| UV Waterworks
While Ashok Gadgil was growing up in India in the 1950s, water-borne disease killed five of his infant cousins. In 1993 a cholera epidemic struck India, and Gadgil, by then at Berkeley Lab, made up his mind to develop an effective water purifier.
Boiling water takes fuel, hard come by in rural India. Chlorination works well in centralized water systems, but the practical solution for Indian villages was ultraviolet light, which does not kill organisms outright but disrupts their DNA so they quickly die out without reproducing.
Most UV systems need pressurized water from heavy pumps that draw a lot of power. Gadgil knew that to serve poor rural populations, a UV water purifier would have to treat water that was hand pumped or even hand poured.

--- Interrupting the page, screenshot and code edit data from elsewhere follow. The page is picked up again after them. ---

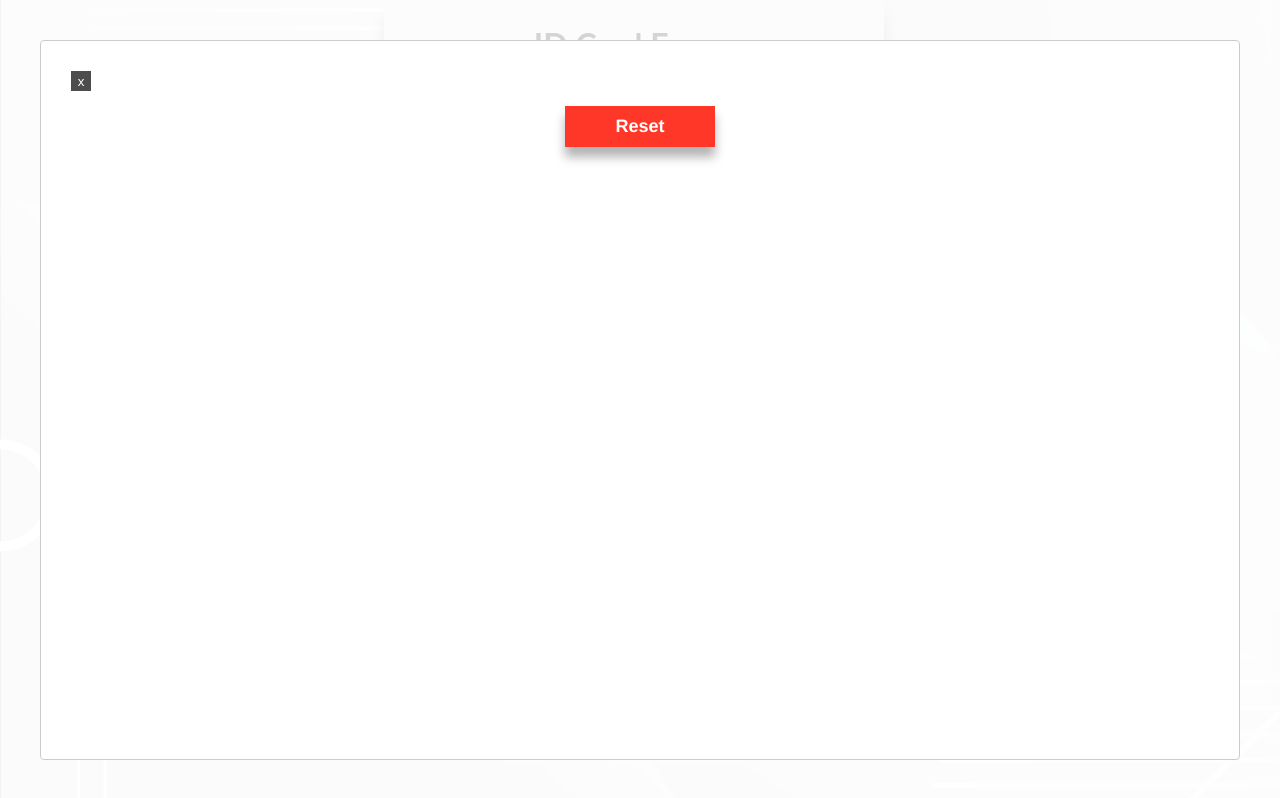
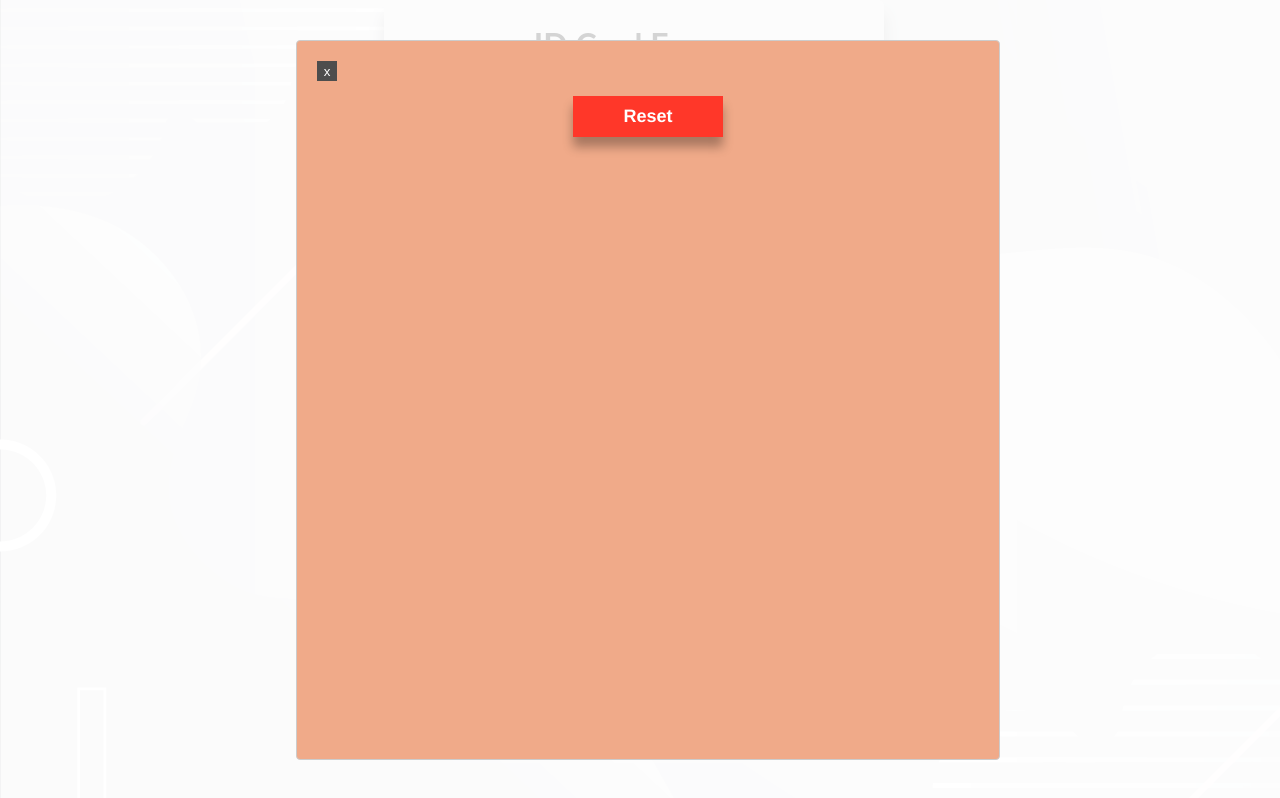
Before and after one commit to rizkaumi/IDCard-preview-reactjs, a React (Create React App) app: page / in a window 1280 px wide. Both pictures are taken after a click on the button "Preview". Built offline with nearby package versions, Linux system fonts and the light colour scheme.

Commit message:
Update FormProfile.js

```diff
--- a/src/component/FormProfile/FormProfile.js
+++ b/src/component/FormProfile/FormProfile.js
@@ -3,12 +3,13 @@ import { useState } from "react";
 import Modal from "react-modal";
 import "./form.css";
 import ModalWindow from "../ModalWindow/ModalWindow";
+import image from '.././image/profil.png'
 
 
 
-function FormProfile(props) {
+function FormProfile() {
   const form ={
-    name:"",
+    fullname:"",
     idnumber:"",
     birthdate:"",
     email:"",
@@ -16,58 +17,47 @@ function FormProfile(props) {
     religion:""
   }
 
-  const [{ name, idnumber, birthdate, email, gender, religion}, setForm] = useState(form);
+  const [file, setFile]= useState(image);
+
+  const [{ fullname, idnumber, birthdate, email, gender, religion}, setForm] = useState(form);
 
   const [data, setData] = useState([])
-  const [avatar, setAvatar]= useState([]);
-
-  const avahandle = (event) => {
-    if (event.target.files.length > 0) {
-      let src = URL.createObjectURL(event.target.files[0]);
-      setAvatar(src);
-    }
-  };
-  const handleAva = (event) => {
-    if (event.target.files.length > 0) {
-      let src = URL.createObjectURL(event.target.files[0]);
-      setAvatar({
-        ...avatar,
-        [event.target.name]: src,
-      });
-    }
-  };
 
   const changeHandler = (event) => {
     const {name, value} = (event.target);
     setForm(prevState=> ({...prevState, [name]:value}));
   };
 
+  const avatarchangeHandler = (event) => {
+    let src = setFile(URL.createObjectURL(event.target.files[0]))
+    setForm(prevState => ({ ...prevState, name: src }));
+  }
+
   const submitHandler = (event) => {
     event.preventDefault();
-    setData([...data, {"id":data.length +1, "name":name, "birthdate":birthdate, "idnumber":idnumber, "email":email, "gender":gender, "religion":religion, 'avatar':avatar}])
+    setData([...data, {"id":data.length+1, "fullname":fullname, "idnumber":idnumber, "birthdate":birthdate, "email":email, "gender":gender, "religion":religion, 'file':file}])
     setForm({
-      name: "",
+      fullname: "",
       birthdate: "",
       idnumber: "",
       email: "",
       gender: "",
       religion: ""
     })
-    setAvatar("")
+    setFile(image);
   }
   const handleReset = () => {
     Array.from(document.querySelectorAll("input")).forEach(
       input => (input.value = "")
     );
     setData({
-      name: [{}],
+      fullname: [{}],
+      idnumber: [{}],
       birthdate: [{}],
-      idnumber: [{}],
       email: [{}],
       gender: [{}],
       religion: [{}],
-      avatar:[{}]
-
+      file:[{}]
     });
   };
 
@@ -75,14 +65,14 @@ function FormProfile(props) {
     event.preventDefault();
     setData([])
     setForm({
-      name: "",
+      fullname: "",
+      idnumber: "",
       birthdate: "",
-      idnumber: "",
       email: "",
       gender: "",
       religion: ""
     })
-
+    setFile(image);
   }
 
   const [modalIsOpen,setModalIsOpen] = useState(false);
@@ -94,6 +84,18 @@ function FormProfile(props) {
   const setModalIsOpenToFalse =()=>{
       setModalIsOpen(false)
   }
+  const modalstyle={
+    content:{
+    position: 'absolute',
+    width: '55%',
+    inset: '40px',
+    background: '#F0AA89',
+    overflow: 'auto',
+    outline: 'none',
+    padding: '10px',
+    marginLeft: '20%'
+    }
+  };
 
   return (
     <>
@@ -107,8 +109,8 @@ function FormProfile(props) {
             <div className="form-group-box">
                  <div className="form-group">
                  <label className="form-data-label"><b>Name</b>
-                 <input type="text" className="form-data-input" name="name" id="name"
-                  placeholder="Enter your name"
+                 <input type="text" className="form-data-input" name="fullname" id="fullname"
+                  placeholder="Enter your fullname"
                   onChange={changeHandler}
                   />
                  </label>
@@ -119,8 +121,8 @@ function FormProfile(props) {
         <div className="form-field-box">
             <div className="form-group-box">
                 <div className="form-group">
-                    <label className="form-data-label"><b>Date of Bith</b>
-                    <input type="date" className="form-data-input" name="datebirth" id="datebirth" onChange={changeHandler}/>
+                    <label className="form-data-label"><b>Date of Birth</b>
+                    <input type="date" className="form-data-input" name="birthdate" id="birthdate" onChange={changeHandler}/>
                     </label>
                 </div>
             </div>
@@ -162,9 +164,9 @@ function FormProfile(props) {
             <div className="form-group-box">
                 <div className="form-group">
                     <label className="form-data-label"><b>Religion</b></label>
-                    <div class="form-select__group">
-                      <select name="religion" id="religion" class="form-select" onChange={changeHandler}>
-                      <option selected="" value="Default">Choose your religion</option>
+                    <div className="form-select__group">
+                      <select name="religion" id="religion" className="form-select" onChange={changeHandler}>
+                      <option value="Default">Choose your religion</option>
                       <option value="Islam">Islam</option>
                       <option value="Kristen">Kristen</option>
                       <option value="Katolik">Katolik</option>
@@ -193,8 +195,8 @@ function FormProfile(props) {
                 <div className="form-group">
                     <label className="form-data-label"><b>Upload your photo</b></label>
                     <input type="file" className="form-data-input picture-form" name="avatar"
-                    id="avatar"
-                    onChange={avahandle} onUpload={handleAva}/>
+                    id="avatar" alt='foto'
+                    onChange={avatarchangeHandler}/>
                 </div>
             </div>
         </div>
@@ -209,15 +211,15 @@ function FormProfile(props) {
           <button className="Previewbutton" id="button" type="button" onClick={setModalIsOpenToTrue}>
             Preview
           </button>
-          <Modal isOpen={modalIsOpen} onRequestClose={()=> setModalIsOpen(false)}>
+          <Modal isOpen={modalIsOpen} style={modalstyle} onRequestClose={()=> setModalIsOpen(false)}>
             <button onClick={setModalIsOpenToFalse}
             style={{background: "#4d4d4d", border: "none", width: '20px', height:'20px', color: "#ffff", marginTop:"10px", marginLeft:"10px"}}>x</button>
-             <div className="form-field-button">
-          <button className="Resetbutton" type="button" onClick={resetHandler}>
-            Reset
-          </button>
-          </div>
-            <ModalWindow data={data} name={name} birthdate={birthdate} idnumber={idnumber} email={email} gender={gender} religion={religion} avatar={avatar}/>
+            <div className="form-field-button">
+              <button className="Resetbutton" type="button" onClick={resetHandler}>
+               Reset
+              </button>
+           </div>
+            <ModalWindow data={data} fullname={fullname} idnumber={idnumber} birthdate={birthdate} email={email} gender={gender} religion={religion} file={file}/>
             </Modal>
         </div>
 
```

Gadgil began working after hours with scrounged parts and volunteer help. When the Department of Energy, the US Agency for International Development, and private sources provided grants, he was able to test a prototype UV water purifier in a few Indian villages -- he knew it was too heavy and too expensive, but he could fix that later. The biggest surprise was that it was too efficient! At eight gallons a minute, the villagers couldn't pour water into it fast enough, and it produced more clean water than they could use.